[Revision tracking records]
——————

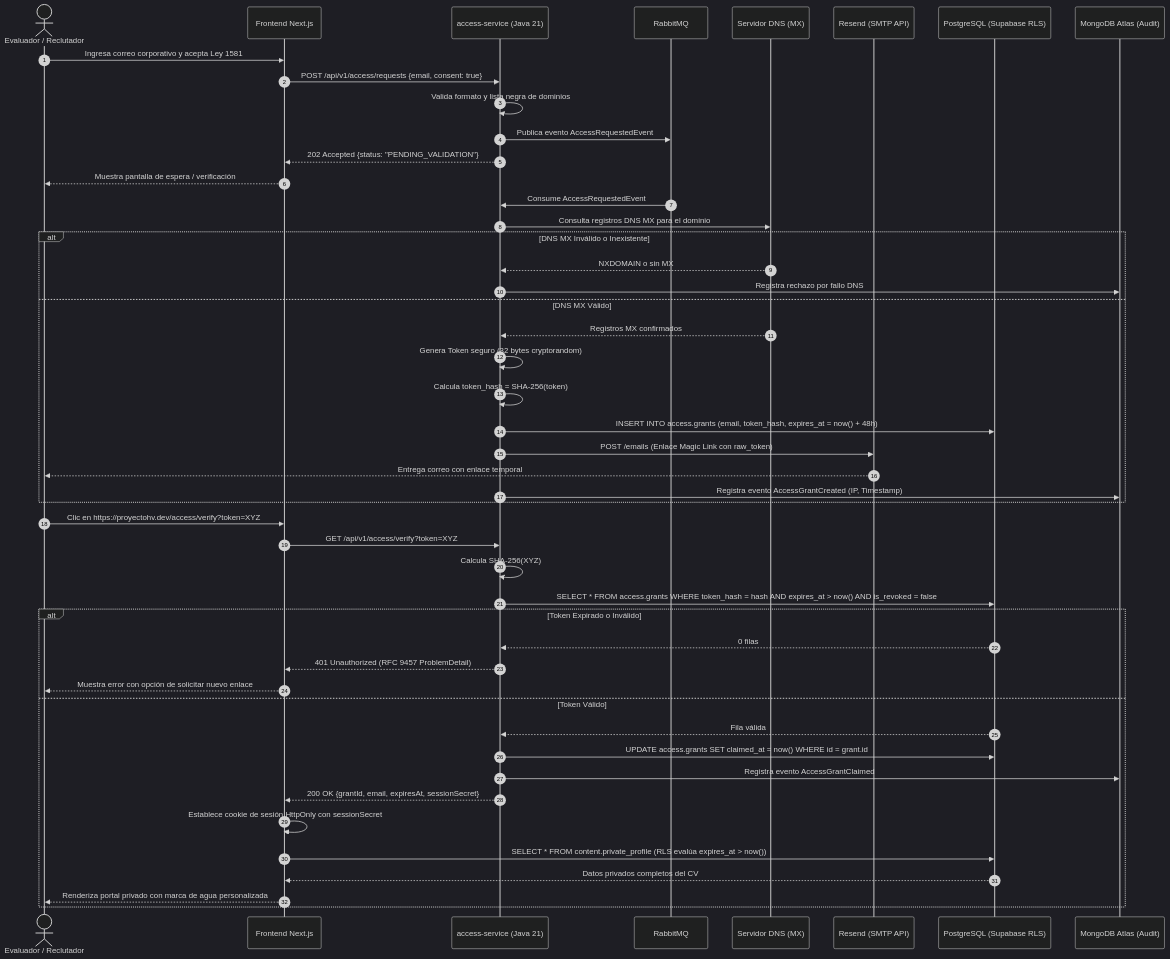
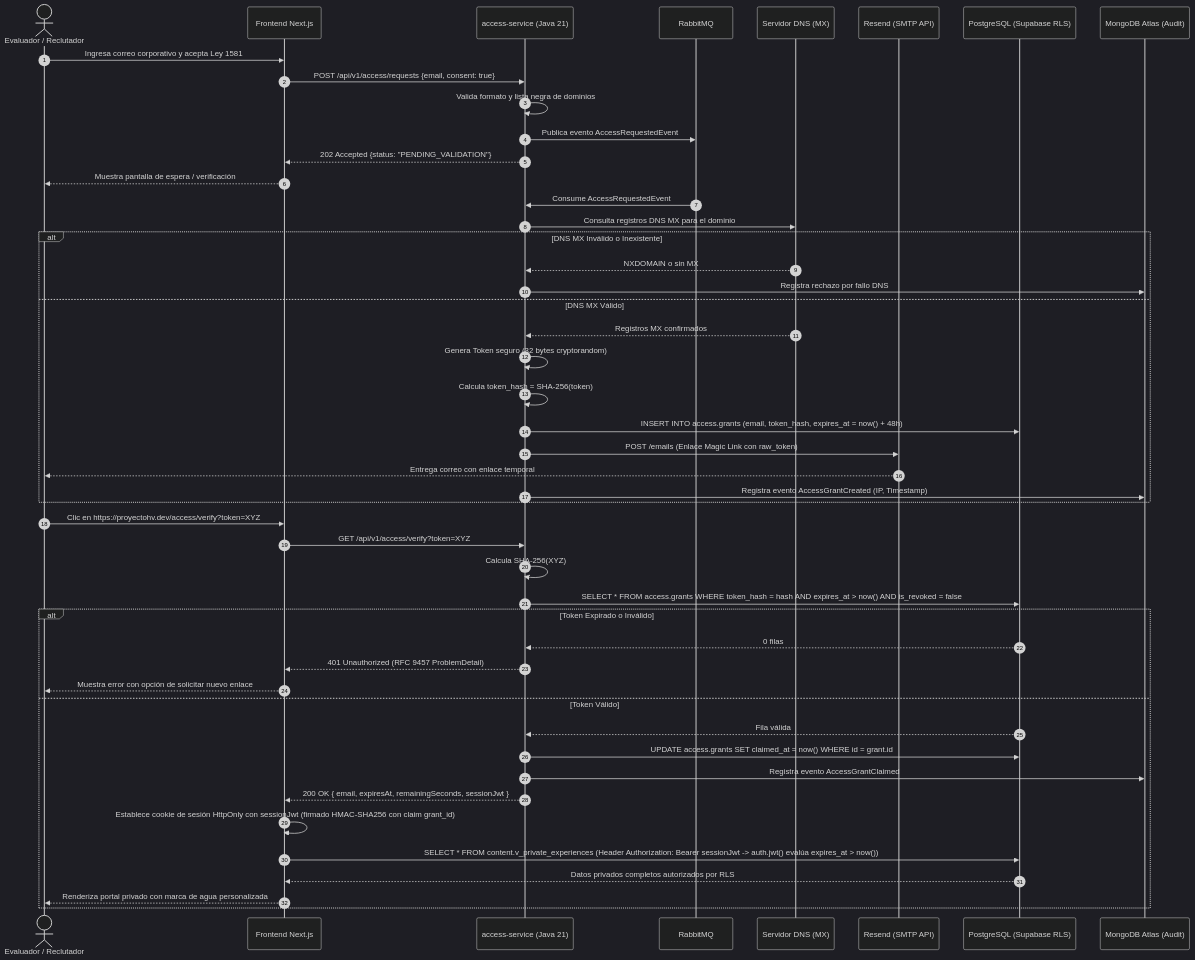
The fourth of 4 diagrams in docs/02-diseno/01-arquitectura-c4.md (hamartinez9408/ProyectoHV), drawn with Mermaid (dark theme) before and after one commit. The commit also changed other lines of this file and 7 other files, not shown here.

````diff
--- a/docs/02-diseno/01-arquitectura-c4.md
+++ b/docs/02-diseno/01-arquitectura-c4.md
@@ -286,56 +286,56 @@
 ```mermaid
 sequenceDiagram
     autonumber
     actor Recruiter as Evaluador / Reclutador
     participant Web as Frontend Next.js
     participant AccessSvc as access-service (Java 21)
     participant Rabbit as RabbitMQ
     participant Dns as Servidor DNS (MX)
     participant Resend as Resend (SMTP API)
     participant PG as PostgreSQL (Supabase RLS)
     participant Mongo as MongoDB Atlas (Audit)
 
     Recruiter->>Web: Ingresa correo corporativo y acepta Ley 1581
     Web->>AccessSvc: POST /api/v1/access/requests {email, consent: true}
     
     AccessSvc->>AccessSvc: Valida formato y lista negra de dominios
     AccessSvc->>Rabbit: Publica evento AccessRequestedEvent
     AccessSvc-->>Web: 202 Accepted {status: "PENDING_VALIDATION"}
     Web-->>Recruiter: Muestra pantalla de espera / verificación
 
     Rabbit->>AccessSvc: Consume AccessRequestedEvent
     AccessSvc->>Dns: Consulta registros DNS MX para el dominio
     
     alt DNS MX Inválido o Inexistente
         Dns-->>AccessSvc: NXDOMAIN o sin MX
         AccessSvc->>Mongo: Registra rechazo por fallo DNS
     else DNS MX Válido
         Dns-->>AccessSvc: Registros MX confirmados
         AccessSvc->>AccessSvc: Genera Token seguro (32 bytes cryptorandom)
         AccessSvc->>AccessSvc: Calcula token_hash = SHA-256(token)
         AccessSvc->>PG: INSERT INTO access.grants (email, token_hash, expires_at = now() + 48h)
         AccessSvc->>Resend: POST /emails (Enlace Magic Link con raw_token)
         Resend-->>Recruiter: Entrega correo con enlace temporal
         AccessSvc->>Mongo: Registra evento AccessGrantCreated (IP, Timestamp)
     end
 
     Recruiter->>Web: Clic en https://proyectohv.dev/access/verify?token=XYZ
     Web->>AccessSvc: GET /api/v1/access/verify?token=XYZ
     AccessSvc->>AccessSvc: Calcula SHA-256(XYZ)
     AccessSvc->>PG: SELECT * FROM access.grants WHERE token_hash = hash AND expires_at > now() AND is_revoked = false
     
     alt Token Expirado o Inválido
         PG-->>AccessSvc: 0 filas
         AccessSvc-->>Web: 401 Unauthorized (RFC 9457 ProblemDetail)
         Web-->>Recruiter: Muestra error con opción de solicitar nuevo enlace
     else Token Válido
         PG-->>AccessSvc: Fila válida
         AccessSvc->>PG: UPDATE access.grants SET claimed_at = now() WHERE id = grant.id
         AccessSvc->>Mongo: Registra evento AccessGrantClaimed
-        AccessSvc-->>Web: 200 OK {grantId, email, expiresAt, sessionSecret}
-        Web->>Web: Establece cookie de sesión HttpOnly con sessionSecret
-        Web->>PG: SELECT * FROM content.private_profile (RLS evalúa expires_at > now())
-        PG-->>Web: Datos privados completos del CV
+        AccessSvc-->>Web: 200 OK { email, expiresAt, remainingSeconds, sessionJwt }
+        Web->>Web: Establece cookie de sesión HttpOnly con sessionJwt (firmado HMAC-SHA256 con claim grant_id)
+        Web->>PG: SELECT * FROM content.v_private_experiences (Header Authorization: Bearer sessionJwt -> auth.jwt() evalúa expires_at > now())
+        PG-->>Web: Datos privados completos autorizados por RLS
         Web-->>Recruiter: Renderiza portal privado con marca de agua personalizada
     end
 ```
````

——————

• _WHAT YOU ARE ASKED TO DO_: Write the records out once more, exactly as they appear, with no pictures.

• _RESULT OF THIS TASK_:
The fourth of 4 diagrams in docs/02-diseno/01-arquitectura-c4.md (hamartinez9408/ProyectoHV), drawn with Mermaid (dark theme) before and after one commit. The commit also changed other lines of this file and 7 other files, not shown here.

````diff
--- a/docs/02-diseno/01-arquitectura-c4.md
+++ b/docs/02-diseno/01-arquitectura-c4.md
@@ -286,56 +286,56 @@
 ```mermaid
 sequenceDiagram
     autonumber
     actor Recruiter as Evaluador / Reclutador
     participant Web as Frontend Next.js
     participant AccessSvc as access-service (Java 21)
     participant Rabbit as RabbitMQ
     participant Dns as Servidor DNS (MX)
     participant Resend as Resend (SMTP API)
     participant PG as PostgreSQL (Supabase RLS)
     participant Mongo as MongoDB Atlas (Audit)
 
     Recruiter->>Web: Ingresa correo corporativo y acepta Ley 1581
     Web->>AccessSvc: POST /api/v1/access/requests {email, consent: true}
     
     AccessSvc->>AccessSvc: Valida formato y lista negra de dominios
     AccessSvc->>Rabbit: Publica evento AccessRequestedEvent
     AccessSvc-->>Web: 202 Accepted {status: "PENDING_VALIDATION"}
     Web-->>Recruiter: Muestra pantalla de espera / verificación
 
     Rabbit->>AccessSvc: Consume AccessRequestedEvent
     AccessSvc->>Dns: Consulta registros DNS MX para el dominio
     
     alt DNS MX Inválido o Inexistente
         Dns-->>AccessSvc: NXDOMAIN o sin MX
         AccessSvc->>Mongo: Registra rechazo por fallo DNS
     else DNS MX Válido
         Dns-->>AccessSvc: Registros MX confirmados
         AccessSvc->>AccessSvc: Genera Token seguro (32 bytes cryptorandom)
         AccessSvc->>AccessSvc: Calcula token_hash = SHA-256(token)
         AccessSvc->>PG: INSERT INTO access.grants (email, token_hash, expires_at = now() + 48h)
         AccessSvc->>Resend: POST /emails (Enlace Magic Link con raw_token)
         Resend-->>Recruiter: Entrega correo con enlace temporal
         AccessSvc->>Mongo: Registra evento AccessGrantCreated (IP, Timestamp)
     end
 
     Recruiter->>Web: Clic en https://proyectohv.dev/access/verify?token=XYZ
     Web->>AccessSvc: GET /api/v1/access/verify?token=XYZ
     AccessSvc->>AccessSvc: Calcula SHA-256(XYZ)
     AccessSvc->>PG: SELECT * FROM access.grants WHERE token_hash = hash AND expires_at > now() AND is_revoked = false
     
     alt Token Expirado o Inválido
         PG-->>AccessSvc: 0 filas
         AccessSvc-->>Web: 401 Unauthorized (RFC 9457 ProblemDetail)
         Web-->>Recruiter: Muestra error con opción de solicitar nuevo enlace
     else Token Válido
         PG-->>AccessSvc: Fila válida
         AccessSvc->>PG: UPDATE access.grants SET claimed_at = now() WHERE id = grant.id
         AccessSvc->>Mongo: Registra evento AccessGrantClaimed
-        AccessSvc-->>Web: 200 OK {grantId, email, expiresAt, sessionSecret}
-        Web->>Web: Establece cookie de sesión HttpOnly con sessionSecret
-        Web->>PG: SELECT * FROM content.private_profile (RLS evalúa expires_at > now())
-        PG-->>Web: Datos privados completos del CV
+        AccessSvc-->>Web: 200 OK { email, expiresAt, remainingSeconds, sessionJwt }
+        Web->>Web: Establece cookie de sesión HttpOnly con sessionJwt (firmado HMAC-SHA256 con claim grant_id)
+        Web->>PG: SELECT * FROM content.v_private_experiences (Header Authorization: Bearer sessionJwt -> auth.jwt() evalúa expires_at > now())
+        PG-->>Web: Datos privados completos autorizados por RLS
         Web-->>Recruiter: Renderiza portal privado con marca de agua personalizada
     end
 ```
````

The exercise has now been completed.